SentraSR20
7th February 2004, 07:30 PM
Actually, you have to be careful with the terminology. You can now buy "Xenon" bulbs, which are much different from HID bulbs. These knockoffs are simply Halogen style bulbs filled with Xenon gas instead of Halogen gas. There is still a filament. With true HID's, you are actually arcing across the gas (like a flourescent bulb) to create light. That is why HID systems need ballasts, as it takes quite a bit of voltage to start an HID bulb. We're talking 20,000+ volts, but after the initial start, the HID bulb can continue to run on 12 volts like a regular bulb.

CosmicSaab
7th February 2004, 08:44 PM
Actually, you have to be careful with the terminology. You can now buy "Xenon" bulbs, which are much different from HID bulbs. These knockoffs are simply Halogen style bulbs filled with Xenon gas instead of Halogen gas. There is still a filament. With true HID's, you are actually arcing across the gas (like a flourescent bulb) to create light. That is why HID systems need ballasts, as it takes quite a bit of voltage to start an HID bulb. We're talking 20,000+ volts, but after the initial start, the HID bulb can continue to run on 12 volts like a regular bulb.

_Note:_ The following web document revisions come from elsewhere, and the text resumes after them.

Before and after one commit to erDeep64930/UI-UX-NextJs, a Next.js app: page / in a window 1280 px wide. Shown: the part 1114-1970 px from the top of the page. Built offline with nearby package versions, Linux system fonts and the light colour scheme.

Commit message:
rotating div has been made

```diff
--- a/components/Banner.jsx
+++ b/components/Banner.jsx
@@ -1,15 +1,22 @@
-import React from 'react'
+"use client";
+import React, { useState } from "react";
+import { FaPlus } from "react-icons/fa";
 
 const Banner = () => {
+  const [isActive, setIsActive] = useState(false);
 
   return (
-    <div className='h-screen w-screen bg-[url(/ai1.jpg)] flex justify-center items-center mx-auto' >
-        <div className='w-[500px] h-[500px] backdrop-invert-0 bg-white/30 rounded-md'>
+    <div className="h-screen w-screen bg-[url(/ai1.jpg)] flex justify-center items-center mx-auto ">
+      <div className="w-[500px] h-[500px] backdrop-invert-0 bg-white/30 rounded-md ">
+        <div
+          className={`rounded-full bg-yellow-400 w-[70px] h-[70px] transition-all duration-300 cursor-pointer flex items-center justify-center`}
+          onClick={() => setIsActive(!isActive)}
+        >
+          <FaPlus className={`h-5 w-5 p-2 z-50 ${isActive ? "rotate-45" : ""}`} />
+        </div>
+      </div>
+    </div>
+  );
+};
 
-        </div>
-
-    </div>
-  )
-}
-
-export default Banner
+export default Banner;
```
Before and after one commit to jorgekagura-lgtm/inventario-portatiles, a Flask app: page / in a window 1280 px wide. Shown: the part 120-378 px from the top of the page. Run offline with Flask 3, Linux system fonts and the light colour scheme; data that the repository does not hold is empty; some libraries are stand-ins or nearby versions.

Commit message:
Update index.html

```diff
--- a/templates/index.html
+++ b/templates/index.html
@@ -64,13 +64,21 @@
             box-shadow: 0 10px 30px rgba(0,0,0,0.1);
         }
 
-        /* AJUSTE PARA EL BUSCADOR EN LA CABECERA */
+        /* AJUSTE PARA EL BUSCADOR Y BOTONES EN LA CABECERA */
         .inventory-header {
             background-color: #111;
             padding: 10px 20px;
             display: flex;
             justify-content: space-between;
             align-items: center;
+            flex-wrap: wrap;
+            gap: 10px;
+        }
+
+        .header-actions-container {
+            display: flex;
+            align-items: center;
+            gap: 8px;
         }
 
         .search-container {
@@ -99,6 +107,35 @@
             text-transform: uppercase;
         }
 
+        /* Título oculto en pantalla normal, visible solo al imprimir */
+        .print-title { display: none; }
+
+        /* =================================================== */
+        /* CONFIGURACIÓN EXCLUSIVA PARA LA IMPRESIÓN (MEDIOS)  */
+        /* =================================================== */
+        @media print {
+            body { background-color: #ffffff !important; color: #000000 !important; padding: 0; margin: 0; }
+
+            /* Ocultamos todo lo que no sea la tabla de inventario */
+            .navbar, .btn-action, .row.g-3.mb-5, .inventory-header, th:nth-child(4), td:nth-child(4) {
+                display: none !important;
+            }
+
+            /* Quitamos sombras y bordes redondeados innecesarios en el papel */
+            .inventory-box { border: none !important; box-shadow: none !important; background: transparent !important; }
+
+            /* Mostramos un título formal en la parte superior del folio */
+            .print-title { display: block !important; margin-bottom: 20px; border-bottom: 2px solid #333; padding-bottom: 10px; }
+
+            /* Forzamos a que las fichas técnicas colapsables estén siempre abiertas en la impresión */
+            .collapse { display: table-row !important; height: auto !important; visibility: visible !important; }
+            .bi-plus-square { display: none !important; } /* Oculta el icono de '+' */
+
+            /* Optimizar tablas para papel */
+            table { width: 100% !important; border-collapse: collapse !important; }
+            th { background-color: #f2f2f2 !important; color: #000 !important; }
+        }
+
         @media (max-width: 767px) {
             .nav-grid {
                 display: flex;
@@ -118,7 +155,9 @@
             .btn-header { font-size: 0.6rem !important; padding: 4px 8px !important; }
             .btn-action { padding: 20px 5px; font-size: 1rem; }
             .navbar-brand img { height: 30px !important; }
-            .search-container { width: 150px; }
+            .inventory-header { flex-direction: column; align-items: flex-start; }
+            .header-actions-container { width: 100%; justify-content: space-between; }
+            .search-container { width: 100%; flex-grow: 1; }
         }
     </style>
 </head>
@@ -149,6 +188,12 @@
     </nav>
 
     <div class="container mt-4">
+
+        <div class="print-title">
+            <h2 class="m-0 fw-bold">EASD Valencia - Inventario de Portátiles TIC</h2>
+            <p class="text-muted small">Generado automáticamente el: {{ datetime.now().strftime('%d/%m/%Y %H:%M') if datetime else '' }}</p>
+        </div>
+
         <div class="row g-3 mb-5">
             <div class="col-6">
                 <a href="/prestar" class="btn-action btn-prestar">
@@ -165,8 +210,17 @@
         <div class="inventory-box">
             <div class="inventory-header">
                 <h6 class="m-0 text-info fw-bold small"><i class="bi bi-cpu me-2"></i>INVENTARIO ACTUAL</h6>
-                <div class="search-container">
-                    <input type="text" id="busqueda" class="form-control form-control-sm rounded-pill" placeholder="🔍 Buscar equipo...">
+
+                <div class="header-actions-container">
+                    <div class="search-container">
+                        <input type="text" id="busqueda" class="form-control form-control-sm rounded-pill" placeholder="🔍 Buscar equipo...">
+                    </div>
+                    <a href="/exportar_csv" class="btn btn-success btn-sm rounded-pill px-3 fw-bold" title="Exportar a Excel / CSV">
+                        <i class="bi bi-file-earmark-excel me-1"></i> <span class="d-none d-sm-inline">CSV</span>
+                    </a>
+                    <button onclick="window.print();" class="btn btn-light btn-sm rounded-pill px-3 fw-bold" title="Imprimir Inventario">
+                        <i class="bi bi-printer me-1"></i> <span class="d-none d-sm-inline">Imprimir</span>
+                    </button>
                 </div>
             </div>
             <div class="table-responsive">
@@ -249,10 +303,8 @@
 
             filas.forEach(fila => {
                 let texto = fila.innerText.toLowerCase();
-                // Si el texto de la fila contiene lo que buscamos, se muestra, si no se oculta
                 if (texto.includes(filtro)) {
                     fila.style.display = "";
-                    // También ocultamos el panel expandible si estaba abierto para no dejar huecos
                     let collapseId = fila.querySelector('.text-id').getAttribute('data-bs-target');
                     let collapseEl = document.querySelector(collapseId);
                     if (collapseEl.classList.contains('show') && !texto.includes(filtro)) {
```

When I think Xenon, I think about the HID type, not the fillament type, so for me that's what I meant. I forgot about the fake ones. And flourscent bulbs do have an arc but the light created by that arc then hits a coating on the glass that light's up in a spectrum that humans can use. :wink: